2. The original function $f$ has to be continuous at $x=c$. That is, $f(x)=\frac{1}{x^2}$ does not have a point of inflection at $x=0$ even though there’s a concavity change because $f$ isn’t even defined here. If we then piecewise-define $f$ so that it carries the same values except at $x=0$ for which we define $f(0)=5$, we still don’t consider this a point of inflection because of the lack of continuity.

The point of inflection x=0 is at a location without a first derivative. A “tangent line” still exists, however.

But the part of the definition that requires $f$ to have a tangent line is problematic, in my opinion. I know why they say it this way, of course. They want to capture functions that have a concavity change across a vertical tangent line, such as $f(x)=\sqrt[3]{x}$. Here we have a concavity change (concave up to concave down) across $x=0$ and there is a tangent line ($x=0$) but $f'(0)$ is undefined.

Is x=0 a point of inflection? Some definitions say no, because no tangent line exists.

So It’s clear that this definition is built to include vertical tangents. It’s also obvious that the definition is built in such a way as to exclude cusps and corners. Why? What’s wrong with a cusp or corner being a point of inflection? I would claim that the piecewise-defined function $f(x)$ shown above has a point of inflection at $x=0$ even though no tangent line exists here.

I prefer the definition:

A point where the graph of a function is continuous and where the concavity changes is a point of inflection.

That is, I would only require the two conditions listed at the beginning of this post. What do you think?

Once you’re done thinking about that, consider this strange example that has no point of inflection even though there’s a concavity change. As my colleague Matt suggests, could we consider this a region of inflection? Now we’re just being silly, right?

A region/interval of inflection?

———————————————

Footnotes:

* When we say that a function is concave up or down on a certain interval, we actually mean $f''(x)>0$ or $f''(x)<0$ for the whole interval except at finitely many locations. If there are point discontinuities, we still consider the interval to have the same concavity.

** This source, interestingly, seems to require differentiability at the point. I think most of us would agree this is too strong a requirement, right?

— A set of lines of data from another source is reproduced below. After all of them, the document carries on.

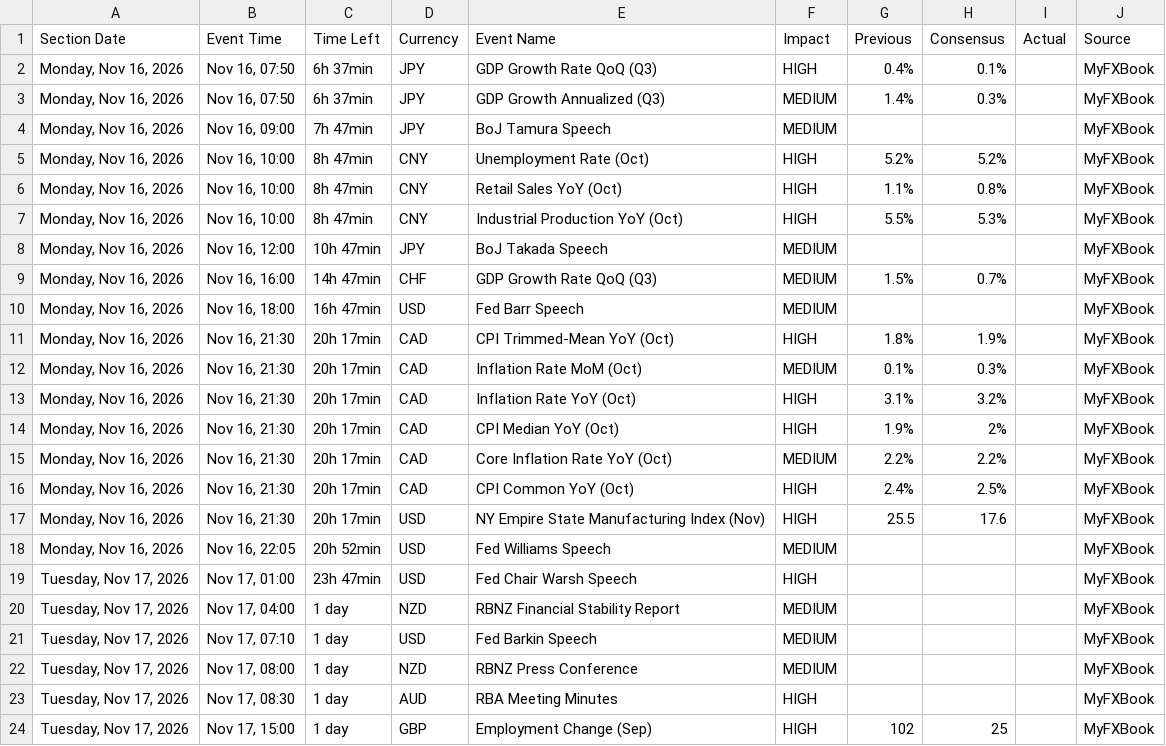
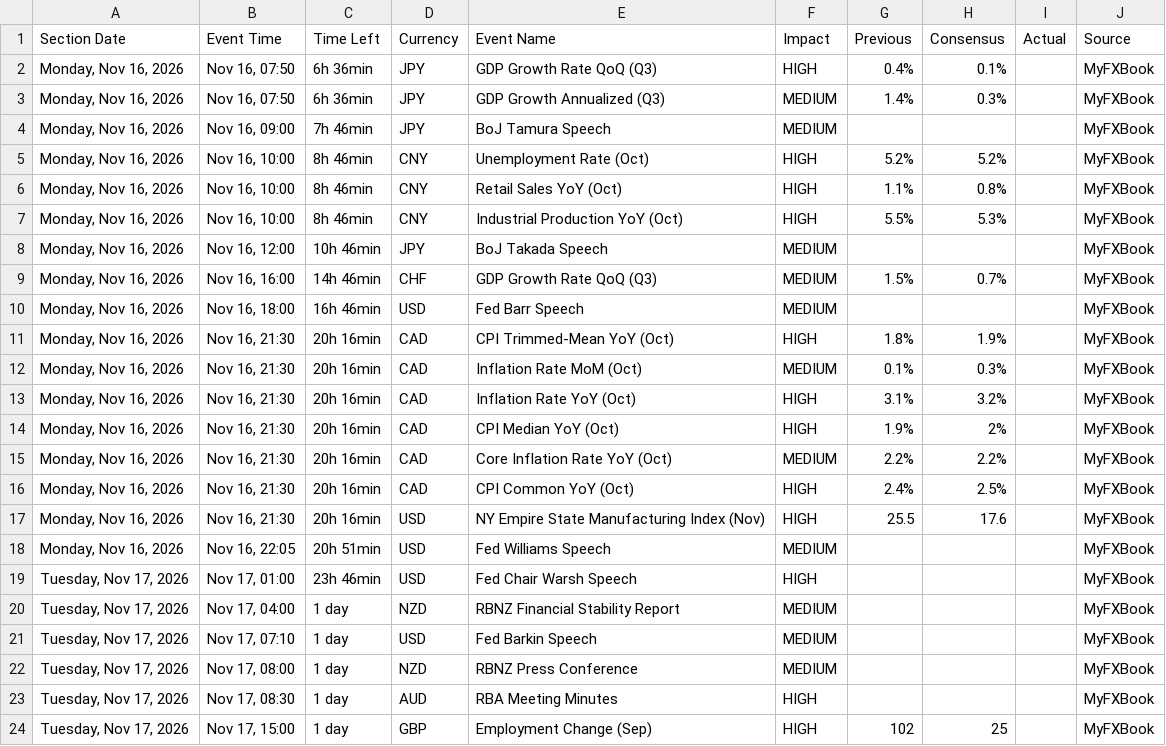
Before and after one commit to NMagneticR/NMR-MFX, a CSV file: myfxbook_calendar.csv, drawn as a sheet; only a part is shown.

Commit message:
Auto-update calendar CSV (Check #1) [skip ci]

```diff
--- a/myfxbook_calendar.csv
+++ b/myfxbook_calendar.csv
@@ -1,20 +1,20 @@
 Section Date,Event Time,Time Left,Currency,Event Name,Impact,Previous,Consensus,Actual,Source
-"Monday, Nov 16, 2026","Nov 16, 07:50",6h 37min,JPY,GDP Growth Rate QoQ (Q3),HIGH,0.4%,0.1%,,MyFXBook
-"Monday, Nov 16, 2026","Nov 16, 07:50",6h 37min,JPY,GDP Growth Annualized (Q3),MEDIUM,1.4%,0.3%,,MyFXBook
-"Monday, Nov 16, 2026","Nov 16, 09:00",7h 47min,JPY,BoJ Tamura Speech,MEDIUM,,,,MyFXBook
-"Monday, Nov 16, 2026","Nov 16, 10:00",8h 47min,CNY,Unemployment Rate (Oct),HIGH,5.2%,5.2%,,MyFXBook
-"Monday, Nov 16, 2026","Nov 16, 10:00",8h 47min,CNY,Retail Sales YoY (Oct),HIGH,1.1%,0.8%,,MyFXBook
-"Monday, Nov 16, 2026","Nov 16, 10:00",8h 47min,CNY,Industrial Production YoY (Oct),HIGH,5.5%,5.3%,,MyFXBook
-"Monday, Nov 16, 2026","Nov 16, 12:00",10h 47min,JPY,BoJ Takada Speech,MEDIUM,,,,MyFXBook
-"Monday, Nov 16, 2026","Nov 16, 16:00",14h 47min,CHF,GDP Growth Rate QoQ (Q3),MEDIUM,1.5%,0.7%,,MyFXBook
-"Monday, Nov 16, 2026","Nov 16, 18:00",16h 47min,USD,Fed Barr Speech,MEDIUM,,,,MyFXBook
-"Monday, Nov 16, 2026","Nov 16, 21:30",20h 17min,CAD,CPI Trimmed-Mean YoY (Oct),HIGH,1.8%,1.9%,,MyFXBook
-"Monday, Nov 16, 2026","Nov 16, 21:30",20h 17min,CAD,Inflation Rate MoM (Oct),MEDIUM,0.1%,0.3%,,MyFXBook
-"Monday, Nov 16, 2026","Nov 16, 21:30",20h 17min,CAD,Inflation Rate YoY (Oct),HIGH,3.1%,3.2%,,MyFXBook
-"Monday, Nov 16, 2026","Nov 16, 21:30",20h 17min,CAD,CPI Median YoY (Oct),HIGH,1.9%,2%,,MyFXBook
-"Monday, Nov 16, 2026","Nov 16, 21:30",20h 17min,CAD,Core Inflation Rate YoY (Oct),MEDIUM,2.2%,2.2%,,MyFXBook
-"Monday, Nov 16, 2026","Nov 16, 21:30",20h 17min,CAD,CPI Common YoY (Oct),HIGH,2.4%,2.5%,,MyFXBook
-"Monday, Nov 16, 2026","Nov 16, 21:30",20h 17min,USD,NY Empire State Manufacturing Index (Nov),HIGH,25.5,17.6,,MyFXBook
-"Monday, Nov 16, 2026","Nov 16, 22:05",20h 52min,USD,Fed Williams Speech,MEDIUM,,,,MyFXBook
-"Tuesday, Nov 17, 2026","Nov 17, 01:00",23h 47min,USD,Fed Chair Warsh Speech,HIGH,,,,MyFXBook
+"Monday, Nov 16, 2026","Nov 16, 07:50",6h 36min,JPY,GDP Growth Rate QoQ (Q3),HIGH,0.4%,0.1%,,MyFXBook
+"Monday, Nov 16, 2026","Nov 16, 07:50",6h 36min,JPY,GDP Growth Annualized (Q3),MEDIUM,1.4%,0.3%,,MyFXBook
+"Monday, Nov 16, 2026","Nov 16, 09:00",7h 46min,JPY,BoJ Tamura Speech,MEDIUM,,,,MyFXBook
+"Monday, Nov 16, 2026","Nov 16, 10:00",8h 46min,CNY,Unemployment Rate (Oct),HIGH,5.2%,5.2%,,MyFXBook
+"Monday, Nov 16, 2026","Nov 16, 10:00",8h 46min,CNY,Retail Sales YoY (Oct),HIGH,1.1%,0.8%,,MyFXBook
+"Monday, Nov 16, 2026","Nov 16, 10:00",8h 46min,CNY,Industrial Production YoY (Oct),HIGH,5.5%,5.3%,,MyFXBook
+"Monday, Nov 16, 2026","Nov 16, 12:00",10h 46min,JPY,BoJ Takada Speech,MEDIUM,,,,MyFXBook
+"Monday, Nov 16, 2026","Nov 16, 16:00",14h 46min,CHF,GDP Growth Rate QoQ (Q3),MEDIUM,1.5%,0.7%,,MyFXBook
+"Monday, Nov 16, 2026","Nov 16, 18:00",16h 46min,USD,Fed Barr Speech,MEDIUM,,,,MyFXBook
+"Monday, Nov 16, 2026","Nov 16, 21:30",20h 16min,CAD,CPI Trimmed-Mean YoY (Oct),HIGH,1.8%,1.9%,,MyFXBook
+"Monday, Nov 16, 2026","Nov 16, 21:30",20h 16min,CAD,Inflation Rate MoM (Oct),MEDIUM,0.1%,0.3%,,MyFXBook
+"Monday, Nov 16, 2026","Nov 16, 21:30",20h 16min,CAD,Inflation Rate YoY (Oct),HIGH,3.1%,3.2%,,MyFXBook
+"Monday, Nov 16, 2026","Nov 16, 21:30",20h 16min,CAD,CPI Median YoY (Oct),HIGH,1.9%,2%,,MyFXBook
+"Monday, Nov 16, 2026","Nov 16, 21:30",20h 16min,CAD,Core Inflation Rate YoY (Oct),MEDIUM,2.2%,2.2%,,MyFXBook
+"Monday, Nov 16, 2026","Nov 16, 21:30",20h 16min,CAD,CPI Common YoY (Oct),HIGH,2.4%,2.5%,,MyFXBook
+"Monday, Nov 16, 2026","Nov 16, 21:30",20h 16min,USD,NY Empire State Manufacturing Index (Nov),HIGH,25.5,17.6,,MyFXBook
+"Monday, Nov 16, 2026","Nov 16, 22:05",20h 51min,USD,Fed Williams Speech,MEDIUM,,,,MyFXBook
+"Tuesday, Nov 17, 2026","Nov 17, 01:00",23h 46min,USD,Fed Chair Warsh Speech,HIGH,,,,MyFXBook
 "Tuesday, Nov 17, 2026","Nov 17, 04:00",1 day,NZD,RBNZ Financial Stability Report,MEDIUM,,,,MyFXBook
```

# Friday fun from around the web

Here are two fun mathy things that came through my feed today. Many of you have probably already seen today’s math-themed xkcd: